You are precisely wrong. You are conflating the fact that the German Nazi government promoted eugenics with the idea that the meaning of "eugenics" changed meaning at that time. Regardless of who chooses to do it or why (or even how), deliberately trying to change breeding habits to people to bring about a desired change in genetics is eugenics.
(Incidentally, at that time eugenics was very popular with other governments too. this was the era when the US and UK governments forcibly sterilised thousands of people in insane asylums, and for offences such as being poor. The testing of immigrants for IQ at Ellis Island was part of this move too.)

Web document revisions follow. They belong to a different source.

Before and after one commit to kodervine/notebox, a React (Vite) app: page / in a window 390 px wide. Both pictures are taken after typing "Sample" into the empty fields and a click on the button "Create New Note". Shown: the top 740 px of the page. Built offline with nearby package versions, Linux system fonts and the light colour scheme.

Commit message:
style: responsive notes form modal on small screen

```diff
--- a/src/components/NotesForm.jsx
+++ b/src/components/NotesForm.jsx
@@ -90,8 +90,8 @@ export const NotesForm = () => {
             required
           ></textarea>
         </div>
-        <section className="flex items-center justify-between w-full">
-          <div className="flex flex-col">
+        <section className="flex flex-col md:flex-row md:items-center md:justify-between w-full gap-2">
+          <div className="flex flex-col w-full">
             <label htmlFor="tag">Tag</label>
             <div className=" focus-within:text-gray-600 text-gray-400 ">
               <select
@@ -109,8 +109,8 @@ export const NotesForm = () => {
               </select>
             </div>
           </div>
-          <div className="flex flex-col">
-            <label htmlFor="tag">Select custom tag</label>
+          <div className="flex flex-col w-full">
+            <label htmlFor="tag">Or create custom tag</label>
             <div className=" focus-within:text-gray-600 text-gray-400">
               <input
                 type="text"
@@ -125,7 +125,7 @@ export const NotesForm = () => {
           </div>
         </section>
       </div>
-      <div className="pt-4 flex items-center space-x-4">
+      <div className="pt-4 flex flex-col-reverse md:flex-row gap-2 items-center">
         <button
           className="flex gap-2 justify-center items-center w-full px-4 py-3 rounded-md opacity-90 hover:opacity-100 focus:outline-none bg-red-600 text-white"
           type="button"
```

I'll expand on that "how" : there are two ways you can produce a change in gene frequencies in a population - you can cull some genes from the population (by sterilisation, or by murder - same outcome) OR you can try to persuade particular "desirable" groups to have more children - which is what Galton proposed in the 1870s and onwards, and deranged idiots like the "Quiverful" movement and the Catholic Church are continuing with to this day.

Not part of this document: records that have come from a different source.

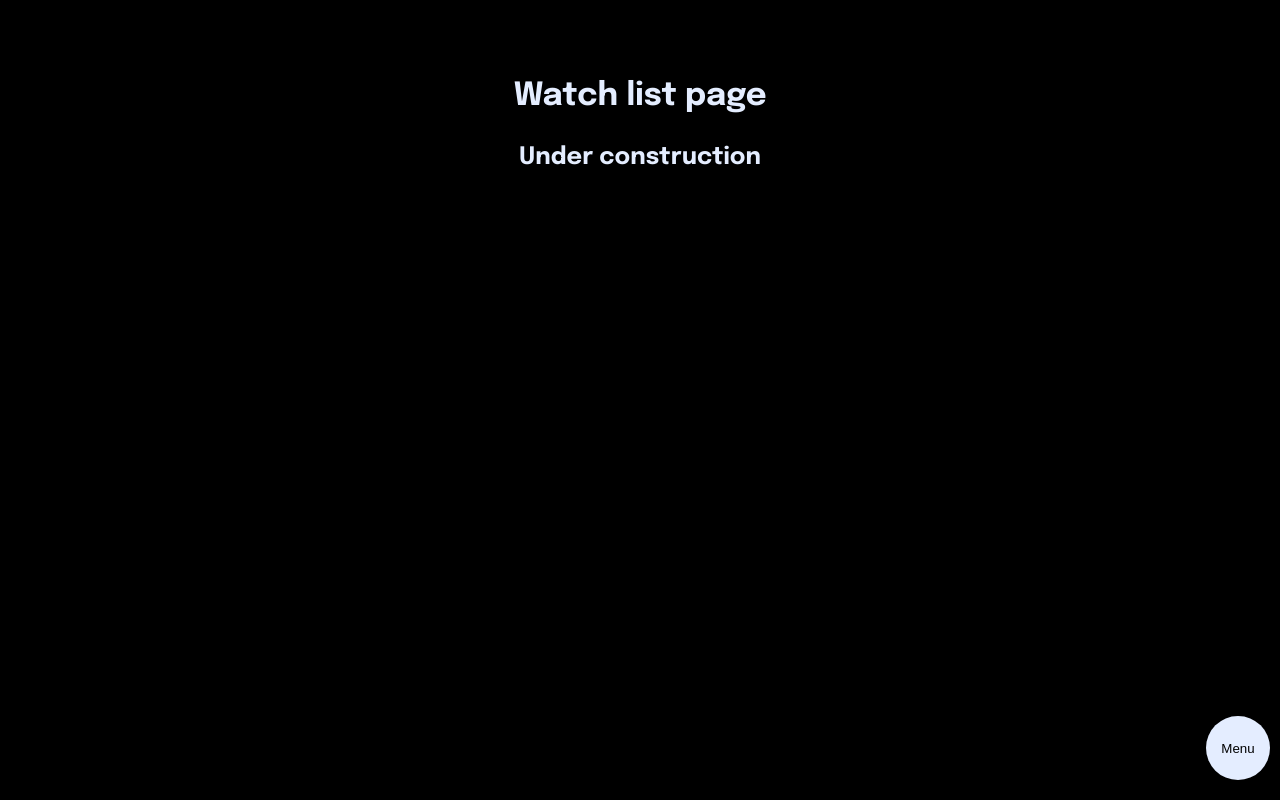
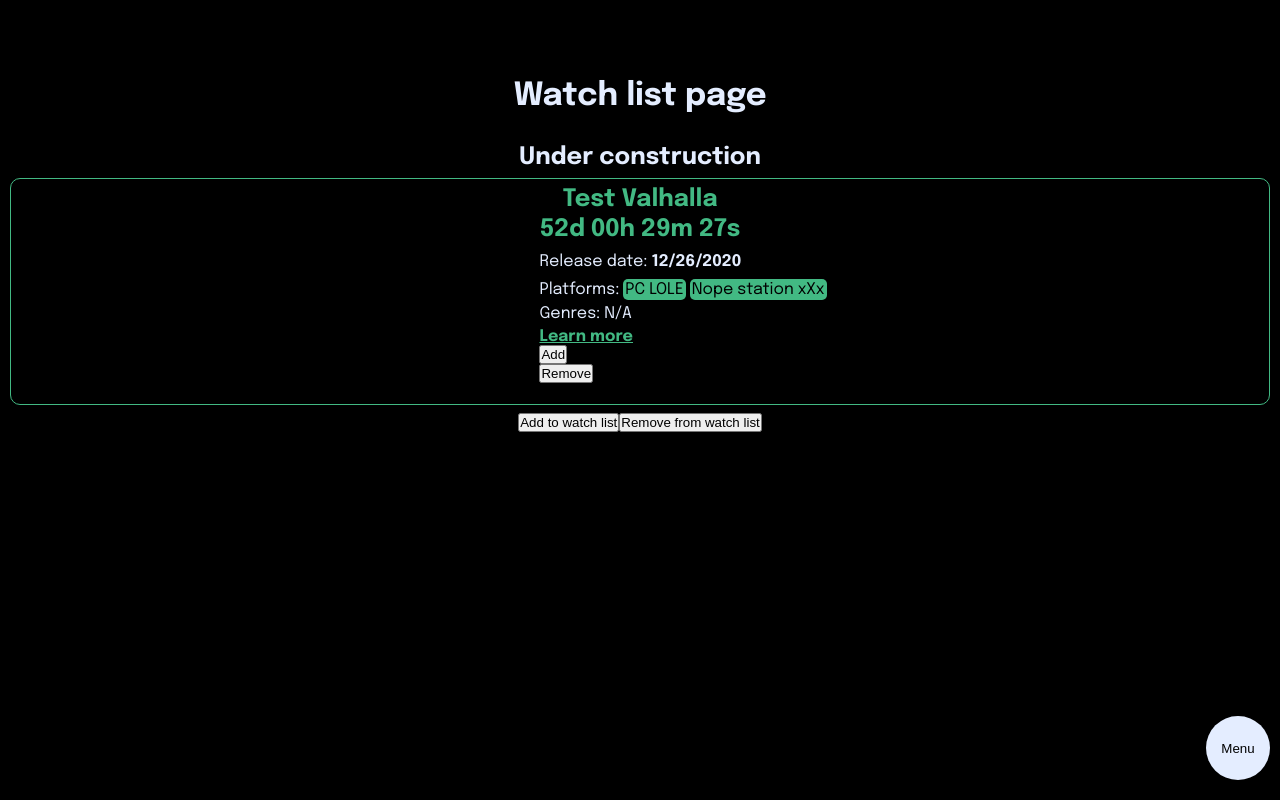
Before and after one commit to Vehx/game-releases, a Vue app: page /watch-list in a window 1280 px wide. Built offline with nearby package versions, Linux system fonts and the light colour scheme.

Commit message:
added logic for watch list

```diff
--- a/src/components/GameLi.vue
+++ b/src/components/GameLi.vue
@@ -47,6 +47,8 @@
         >
           Learn more
         </router-link>
+        <button @click="addToWatchList">Add</button>
+        <button @click="removeFromWatchList">Remove</button>
       </div>
     </div>
   </li>
@@ -87,6 +89,31 @@ export default {
     },
     coverImage() {
       return `${process.env.VUE_APP_IMAGE_URL}t_cover_small/${this.game.cover.image_id}.jpg`;
+    }
+  },
+  methods: {
+    addToWatchList() {
+      // this.game.id when in GameLi
+      if (localStorage.getItem("watchlist")) {
+        let currentStorage = localStorage.getItem("watchlist");
+        // currentStorage += `,${this.game.id}`;
+        localStorage.setItem(
+          "watchlist",
+          (currentStorage += `,${this.game.id}`)
+        );
+      } else {
+        localStorage.setItem("watchlist", this.game.id);
+      }
+    },
+    removeFromWatchList() {
+      let currentStorage = localStorage.getItem("watchlist");
+      let storageArray = currentStorage.split(",");
+      storageArray.splice(storageArray.indexOf(this.game.id), 1);
+      if (storageArray.length < 1) localStorage.removeItem("watchlist");
+
+      currentStorage = storageArray.toString();
+      console.log(currentStorage);
+      localStorage.setItem("watchlist", currentStorage);
     }
   }
 };
--- a/src/views/WatchList.vue
+++ b/src/views/WatchList.vue
@@ -2,18 +2,81 @@
   <div class="watch-list">
     <h1>Watch list page</h1>
     <h2>Under construction</h2>
-    <!-- <GameList title="Playstation game releases: " :platform="48" /> -->
+    <p>{{ savedGames }}</p>
+    <GameLi :game="testGame" />
+    <button @click="addToWatchList">Add to watch list</button>
+    <button @click="removeFromWatchList">Remove from watch list</button>
+    <div v-if="savedGames">
+      <GameList title="Watch list" minimal :body="fetchBody" />
+    </div>
   </div>
 </template>
 
 <script>
-// @ is an alias to /src
-// import GameList from "@/components/GameList.vue";
+import GameList from "@/components/GameList.vue";
+import GameLi from "@/components/GameLi.vue";
 
 export default {
   name: "WatchList",
   components: {
-    // GameList
+    GameLi,
+    GameList
+  },
+  data() {
+    return {
+      testGame: {
+        name: "Test Valhalla",
+        id: 133004,
+        platforms: [
+          {
+            id: 6,
+            name: "PC LOLE"
+          },
+          {
+            id: 8,
+            name: "Nope station xXx"
+          }
+        ],
+        first_release_date: 1609000000,
+        slug: "assassins-creed-valhalla"
+      }
+    };
+  },
+  computed: {
+    savedGames() {
+      // this retrives the values we want from local storage
+      return localStorage.getItem("watchlist");
+    },
+    fetchBody() {
+      return this.savedGames
+        ? `fields *, cover.image_id, genres.name, platforms.*, keywords.*; sort first_release_date asc;
+            where id = (${this.savedGames});
+            limit 50;`
+        : false;
+    }
+  },
+  methods: {
+    addToWatchList() {
+      // this.game.id when in GameLi
+      if (localStorage.getItem("watchlist")) {
+        let currentStorage = localStorage.getItem("watchlist");
+        currentStorage += `,${this.testGame.id}`;
+        localStorage.setItem("watchlist", currentStorage);
+      } else {
+        localStorage.setItem("watchlist", this.testGame.id);
+      }
+      // console.log(currentStorage);
+    },
+    removeFromWatchList() {
+      let currentStorage = localStorage.getItem("watchlist");
+      let storageArray = currentStorage.split(",");
+      storageArray.splice(storageArray.indexOf(this.testGame.id), 1);
+      if (storageArray.length < 1) localStorage.removeItem("watchlist");
+
+      currentStorage = storageArray.toString();
+      console.log(currentStorage);
+      localStorage.setItem("watchlist", currentStorage);
+    }
   }
 };
 </script>
```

If you were a farmer, or a dog breeder, you too would be practising eugenics on the populations you control, though the term isn't generally used for non-human animals.